Colour blindness is not something many of us think about much. In fact, it seems a pretty harmless and basic thing to have. I mean, if you are going to have something “wrong with you”, then colour blindness isn’t a bad one!
When my son was around 4 or 5 years old we discovered he was colour deficient. Yes, a little embarrassing not to have found it out earlier but hey, I thought he was pulling my leg not knowing his colours… how wrong I was. I am still not aware of any colour blindness in my family other than Hamish, but there you go, he is red-green colour deficient and I gave him that gene!
Colour deficiency or colour blindness can be mildly irritating or at the other end of the spectrum, can affect your career choices, impact your learning and be a hazard to your safety. It can make a simple thing – like coordinating clothes – a challenge, becoming an electrician or pilot impossible, or simply colouring in a source of frustration for the average 6-year-old.
Around 8% of men of European descent have the most common form of colour deficiency (red-green colour blindness) and about 3% of African or Asian men. Conversely, only around 0.5% of women are colour deficient, with a much higher percentage carrying the gene for colour deficiency even though they, in fact, have normal colour vision.

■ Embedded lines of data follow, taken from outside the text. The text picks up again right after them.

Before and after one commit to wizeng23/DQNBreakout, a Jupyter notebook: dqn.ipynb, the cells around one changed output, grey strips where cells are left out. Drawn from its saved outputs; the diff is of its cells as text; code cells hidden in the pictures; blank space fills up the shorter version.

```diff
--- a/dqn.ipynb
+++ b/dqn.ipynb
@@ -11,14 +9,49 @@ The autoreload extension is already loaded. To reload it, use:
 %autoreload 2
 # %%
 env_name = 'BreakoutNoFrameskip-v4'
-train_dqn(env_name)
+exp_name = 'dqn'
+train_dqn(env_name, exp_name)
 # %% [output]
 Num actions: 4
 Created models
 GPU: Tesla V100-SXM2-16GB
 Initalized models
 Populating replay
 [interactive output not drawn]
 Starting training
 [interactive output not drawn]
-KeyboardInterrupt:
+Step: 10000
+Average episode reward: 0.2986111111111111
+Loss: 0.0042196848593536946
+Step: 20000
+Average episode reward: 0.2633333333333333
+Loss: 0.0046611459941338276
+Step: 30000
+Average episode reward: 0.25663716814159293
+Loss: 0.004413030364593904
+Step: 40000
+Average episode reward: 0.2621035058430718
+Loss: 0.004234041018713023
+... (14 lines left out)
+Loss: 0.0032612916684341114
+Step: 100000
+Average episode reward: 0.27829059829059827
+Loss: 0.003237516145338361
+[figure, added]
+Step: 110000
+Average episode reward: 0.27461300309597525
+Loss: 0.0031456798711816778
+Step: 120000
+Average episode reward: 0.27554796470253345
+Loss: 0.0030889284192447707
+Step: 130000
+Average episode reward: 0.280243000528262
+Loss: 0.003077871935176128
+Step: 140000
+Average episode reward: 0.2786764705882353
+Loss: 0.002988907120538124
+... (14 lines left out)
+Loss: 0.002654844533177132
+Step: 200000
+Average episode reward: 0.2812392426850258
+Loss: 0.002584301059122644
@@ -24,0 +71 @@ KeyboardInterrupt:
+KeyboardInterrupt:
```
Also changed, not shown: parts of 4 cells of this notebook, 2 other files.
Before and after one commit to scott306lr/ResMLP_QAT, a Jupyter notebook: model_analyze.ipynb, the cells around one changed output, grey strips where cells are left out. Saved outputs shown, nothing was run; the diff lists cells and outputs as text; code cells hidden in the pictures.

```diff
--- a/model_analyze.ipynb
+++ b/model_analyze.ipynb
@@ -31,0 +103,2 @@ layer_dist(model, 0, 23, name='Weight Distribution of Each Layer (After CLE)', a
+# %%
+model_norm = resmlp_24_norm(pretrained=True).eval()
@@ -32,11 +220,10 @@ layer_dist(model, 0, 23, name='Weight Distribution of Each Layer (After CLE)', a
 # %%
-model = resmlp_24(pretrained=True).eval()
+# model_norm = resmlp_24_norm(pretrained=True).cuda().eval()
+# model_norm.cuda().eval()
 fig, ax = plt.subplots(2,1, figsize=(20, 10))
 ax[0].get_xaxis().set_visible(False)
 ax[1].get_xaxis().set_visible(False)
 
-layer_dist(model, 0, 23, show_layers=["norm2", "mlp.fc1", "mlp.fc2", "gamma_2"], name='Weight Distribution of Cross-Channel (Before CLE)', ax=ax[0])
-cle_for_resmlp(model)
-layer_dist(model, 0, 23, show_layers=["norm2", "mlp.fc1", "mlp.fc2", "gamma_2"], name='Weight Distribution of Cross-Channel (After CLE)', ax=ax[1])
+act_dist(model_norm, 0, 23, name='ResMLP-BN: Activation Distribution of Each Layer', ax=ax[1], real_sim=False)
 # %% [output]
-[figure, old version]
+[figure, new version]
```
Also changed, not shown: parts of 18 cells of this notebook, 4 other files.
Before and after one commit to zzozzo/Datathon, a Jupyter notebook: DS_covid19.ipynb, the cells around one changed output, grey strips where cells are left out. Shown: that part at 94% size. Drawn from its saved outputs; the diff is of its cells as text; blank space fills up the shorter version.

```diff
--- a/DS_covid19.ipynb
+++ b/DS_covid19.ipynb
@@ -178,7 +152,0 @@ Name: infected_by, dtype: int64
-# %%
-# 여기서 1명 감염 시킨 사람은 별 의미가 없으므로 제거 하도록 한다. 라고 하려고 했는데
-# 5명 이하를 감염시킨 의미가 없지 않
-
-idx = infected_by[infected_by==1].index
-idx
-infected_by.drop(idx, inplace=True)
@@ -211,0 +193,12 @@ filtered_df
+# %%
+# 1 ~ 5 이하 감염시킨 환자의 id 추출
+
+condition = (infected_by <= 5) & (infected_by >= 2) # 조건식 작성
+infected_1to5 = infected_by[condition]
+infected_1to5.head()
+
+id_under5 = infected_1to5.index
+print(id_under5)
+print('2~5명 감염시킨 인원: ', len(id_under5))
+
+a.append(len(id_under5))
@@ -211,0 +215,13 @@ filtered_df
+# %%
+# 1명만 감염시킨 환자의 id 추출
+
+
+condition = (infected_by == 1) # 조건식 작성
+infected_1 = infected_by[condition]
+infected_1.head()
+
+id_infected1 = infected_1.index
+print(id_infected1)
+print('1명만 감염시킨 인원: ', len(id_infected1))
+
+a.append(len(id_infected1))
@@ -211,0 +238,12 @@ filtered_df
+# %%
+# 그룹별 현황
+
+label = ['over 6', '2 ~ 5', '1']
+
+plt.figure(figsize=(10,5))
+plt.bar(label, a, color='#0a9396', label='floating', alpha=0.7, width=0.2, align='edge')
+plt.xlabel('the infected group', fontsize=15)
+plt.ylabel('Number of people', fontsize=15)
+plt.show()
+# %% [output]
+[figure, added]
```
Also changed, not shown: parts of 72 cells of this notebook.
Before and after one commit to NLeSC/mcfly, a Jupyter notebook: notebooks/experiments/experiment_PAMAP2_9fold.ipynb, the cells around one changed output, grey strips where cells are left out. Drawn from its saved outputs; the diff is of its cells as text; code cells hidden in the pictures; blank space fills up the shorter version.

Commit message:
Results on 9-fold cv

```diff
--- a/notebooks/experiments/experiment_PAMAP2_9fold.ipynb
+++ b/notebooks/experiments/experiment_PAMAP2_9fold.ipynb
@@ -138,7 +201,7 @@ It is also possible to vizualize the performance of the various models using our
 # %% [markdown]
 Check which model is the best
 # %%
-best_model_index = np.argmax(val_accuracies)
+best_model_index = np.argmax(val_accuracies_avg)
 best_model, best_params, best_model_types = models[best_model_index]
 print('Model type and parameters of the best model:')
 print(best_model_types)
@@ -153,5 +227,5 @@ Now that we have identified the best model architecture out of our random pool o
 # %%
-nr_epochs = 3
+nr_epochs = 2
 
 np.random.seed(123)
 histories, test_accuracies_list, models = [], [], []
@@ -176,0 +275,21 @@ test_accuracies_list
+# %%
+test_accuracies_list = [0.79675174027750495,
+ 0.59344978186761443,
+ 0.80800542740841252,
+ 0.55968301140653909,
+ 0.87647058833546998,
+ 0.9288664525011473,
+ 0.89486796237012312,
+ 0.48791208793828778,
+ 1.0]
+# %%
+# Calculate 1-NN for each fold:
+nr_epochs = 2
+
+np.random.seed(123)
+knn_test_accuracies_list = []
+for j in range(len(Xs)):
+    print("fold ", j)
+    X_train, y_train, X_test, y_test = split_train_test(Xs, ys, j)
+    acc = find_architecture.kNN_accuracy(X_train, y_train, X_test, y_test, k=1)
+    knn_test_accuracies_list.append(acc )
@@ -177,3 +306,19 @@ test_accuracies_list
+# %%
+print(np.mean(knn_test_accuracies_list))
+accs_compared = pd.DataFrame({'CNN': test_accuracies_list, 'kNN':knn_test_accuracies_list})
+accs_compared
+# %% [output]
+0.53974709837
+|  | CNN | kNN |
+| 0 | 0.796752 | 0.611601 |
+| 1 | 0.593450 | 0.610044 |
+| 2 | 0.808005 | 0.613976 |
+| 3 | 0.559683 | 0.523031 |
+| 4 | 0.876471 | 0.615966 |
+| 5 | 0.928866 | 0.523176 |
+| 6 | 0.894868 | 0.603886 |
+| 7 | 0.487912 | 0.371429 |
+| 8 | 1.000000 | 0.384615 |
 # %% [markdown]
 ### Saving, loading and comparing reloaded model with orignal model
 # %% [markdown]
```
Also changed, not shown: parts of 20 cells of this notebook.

There are two types of cells which regulate colour vision – the rods and cones. There are red, green and blue cones to detect colour and rods to detect light and dark. The majority of the colour deficient population is red-green colour deficient, followed by blue-yellow and lastly a small percentage is completely colour blind. Interestingly, the population of blue-yellow colour deficiency is equally split in gender, but still only amounts to 1 in 10,000 people.
So, all that said, it still doesn’t help knowing you don’t see things the way everyone else does…but just imagine if you could!
Very recently, technology has made advancements in treatment options for colour deficient individuals, offering us prescription and non-prescription lenses that give the wearer the ability to discern the difference between colours.
If you think your child might have a problem with colour differentiation, come in for a chat or an eye test. Here at Smart Vision Optometry we look forward to making your world a brighter, more colourful place.